Halle being the tour guide outside the cathedral. Near the cathedral is Kilometer 0. In Nicaragua, all the roads are measured by their distance from this point. So, we live at about km 12.25 on the old highway to Leon... 12.25 km away from this point in the city. Here's Drew standing on km 0. We then went up to a park in the city with a great view of Lake Managua for a zip line tour. Drew was really brave and wanted to go as well. He actually ended up going first! He had to go with a guide because he's small and wouldn't be able to control his speed. He said he was scared for the first 15 feet, but "then I relaxed." His guide was kind enough to pose for a photo afterwards. The next day, the kids got to work painting and doing other work around the compound. I'll have more pictures next week of the finished products, but for now, enjoy the work in progress. In the new library addition, putting on a coat of splatter paint... all the kids and Drew loved this step and came out of it very messy! The mural on the outside of the baseball stadium has the new logo for El Salero which incorporates the Nicaraguan flag. Some of the kids were also helping to dig a ditch to redirect the powerline to the house.
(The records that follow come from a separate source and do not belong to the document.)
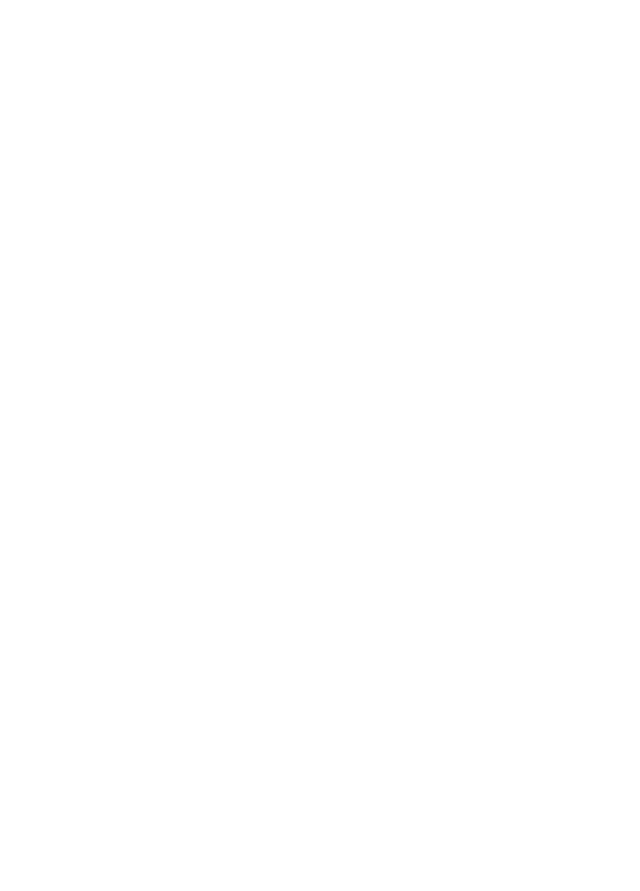
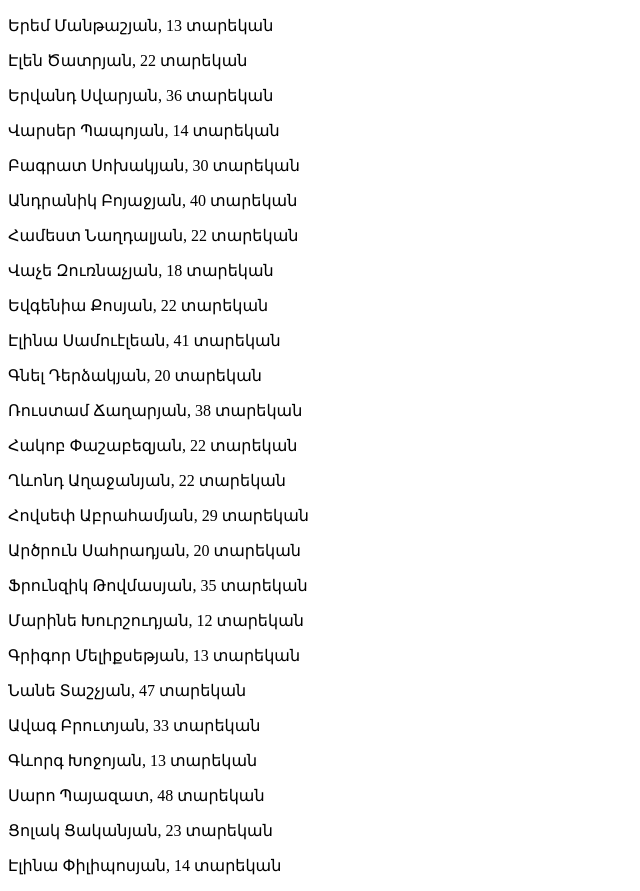
Before and after one commit to hayrapetyansami/armenian-random-names, a website built with Parcel: page src/index.html in a window 1280 px wide. Shown: the whole page, without its empty margins (0-640 px from the left). Before the commit the page ends 800 px from the top, so only its background shows below. Built offline with nearby package versions, Linux system fonts and the light colour scheme.

Commit message:
update v 1.0.1 fix bugs, html functions

```diff
--- a/src/index.html
+++ b/src/index.html
@@ -8,6 +8,10 @@
 </head>
 <body>
 
+    <div id="users">
+
+    </div>
+
     <script src="index.js"></script>
 </body>
 </html>
--- a/src/index.js
+++ b/src/index.js
@@ -1,3 +1,5 @@
 import {app} from './services/app';
 
-app(5, 10, 50);
+const test = app(25, 10, 50);
+
+console.log(test);
--- a/src/services/app.js
+++ b/src/services/app.js
@@ -1,6 +1,7 @@
 import {makeName, makeLastName} from './make';
 
 export const app = (count, maxAge, minAge) => {
+    const users = document.querySelector('#users');
 
     function makeAge () {
         return Math.floor(Math.random() * (maxAge + 1 - minAge) + minAge);
@@ -13,8 +14,12 @@ export const app = (count, maxAge, minAge) => {
             name: makeName(),
             lastname: makeLastName(),
             age: makeAge ()
-        })
+        });
+
+        users.insertAdjacentHTML('beforeend', `
+            <p>${makeName()} ${makeLastName()}, ${makeAge ()} տարեկան</p>
+        `);
     }
 
-    console.log(namesDB)
+    return namesDB;
 }
```
Also changed, not shown: README.md.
Last Sunday after church, we drove about 40 minutes to the Volcan Masaya. This active volcano is a national park and you can actually go right up to the crater and look in. Nick was questioning (after our visit) the wisdom of visiting an active volcano so soon after eruptions in both Equador and Guatemala. Our volcano was certainly spitting out a lot of toxic fumes, but no massive eruption, thankfully. They do have you back in to park at the crater, so that in the event of an emergency, you can make a hasty exit!
Our first stop was at the visitor center where there was a ton of information about the park, the history of the Masaya Volcano (which in itself was quite interesting, sacrifices and all!), as well as geological and geographic information about volcanoes all over Nicaragua. There was a patio and viewing platform off the back of the visitor center where we looked out over the lava bed and out to the Masaya Lagoon in the background off to the right in the photo below.
A volcano joke that Drew learned from Halle: Where do volcanoes sleep? ... In a lava bed!
We then drove up a very steep road to the crater of the volcano. On the way up, we had a great view of the cross that was first placed on the volcano in 1529 by a priest who called it the mouth of hell. The original cross has been replaced several times.
When we got to the parking area near the top, we could look right into the crater of the volcano. The smoke and fumes were quite bad, so we had gas masks! The park rangers recommend only staying at the crater for 20 minutes or less because of the fumes. This photo shows a view of the crater edge and the smoke coming out. We tried to be quick because Abby didn't like wearing the mask. Drew didn't particularly like it either, but given his current fascination with volcanoes, he tolerated it to fight the fumes. Nick and Drew hiked up 177 steps to the cross. Abbey and I opted not to after a group coming down told us that the fumes were even worse on the steps than in the parking area. Just check out Drew's face in this picture to get an idea of how bad the gas was. Nick got this neat picture of the cross from right below it. The design allows it to be seen as a cross from any direction around the volcano. After the volcano, we went into the town of Masaya to visit the market there. It wasn't much different from the market in Managua as far as the artisan crafts available, but it was in this neat stone walled, open air plaza. We enjoyed walking around and taking in the sites of the market. Nick got a cool shirt (that I'll have to get a picture of him modeling later) and Drew got a small leather journal with a volcano (of course) painted on the front.
Halle and Nick got up on the roof to harvest some mangos. Nick is using a long bamboo pole with a hook on the end to pull the mangos free and Halle is catching them. These mangos are very tasty! We put them in the freezer and enjoy a cold treat later.